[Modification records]
<<<<
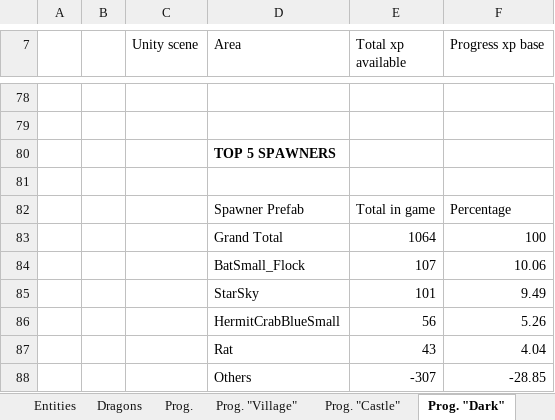
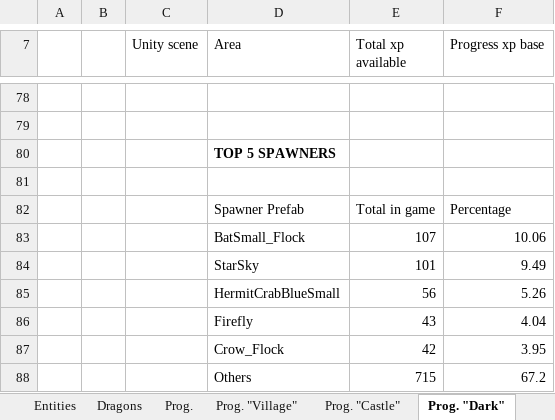
Before and after one commit to nam27062002/hello, an Excel workbook: Docs/Progression/progression.xlsx, sheet Prog. "Dark", drawn as a sheet; only a part is shown, gaps mark what is left out; values as stored, in another font and other column widths than the file's, no borders; charts and pictures and table styles not drawn; removed rows and columns are numbered as before the commit, all else as after; the diff names each change by its address in the sheet, - before the commit and + after, or states it on an @@ line.

```diff
--- a/Docs/Progression/progression.xlsx (sheet Prog. "Dark")
+++ b/Docs/Progression/progression.xlsx (sheet Prog. "Dark")
-row 83:  |  |  | Grand Total | 1064 | 100
-D86 (Area): Rat
+D86 (Area): Firefly
-row 88:  |  |  | Others | -307 | -28.85
+row 87:  |  |  | Crow_Flock | 42 | 3.95
+row 88:  |  |  | Others | 715 | 67.2
```
Also changed, not shown: sheet DATA_SCENES_UNITY_1, sheet Prog., sheet Prog. "Castle", sheet Prog. "Village", formulas that keep their value, charts or pictures.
>>>>
Scan the data for the word "xlsx" and copy every line where it shows up.

Before and after one commit to nam27062002/hello, an Excel workbook: Docs/Progression/progression.xlsx, sheet Prog. "Dark", drawn as a sheet; only a part is shown, gaps mark what is left out; values as stored, in another font and other column widths than the file's, no borders; charts and pictures and table styles not drawn; removed rows and columns are numbered as before the commit, all else as after; the diff names each change by its address in the sheet, - before the commit and + after, or states it on an @@ line.
--- a/Docs/Progression/progression.xlsx (sheet Prog. "Dark")
+++ b/Docs/Progression/progression.xlsx (sheet Prog. "Dark")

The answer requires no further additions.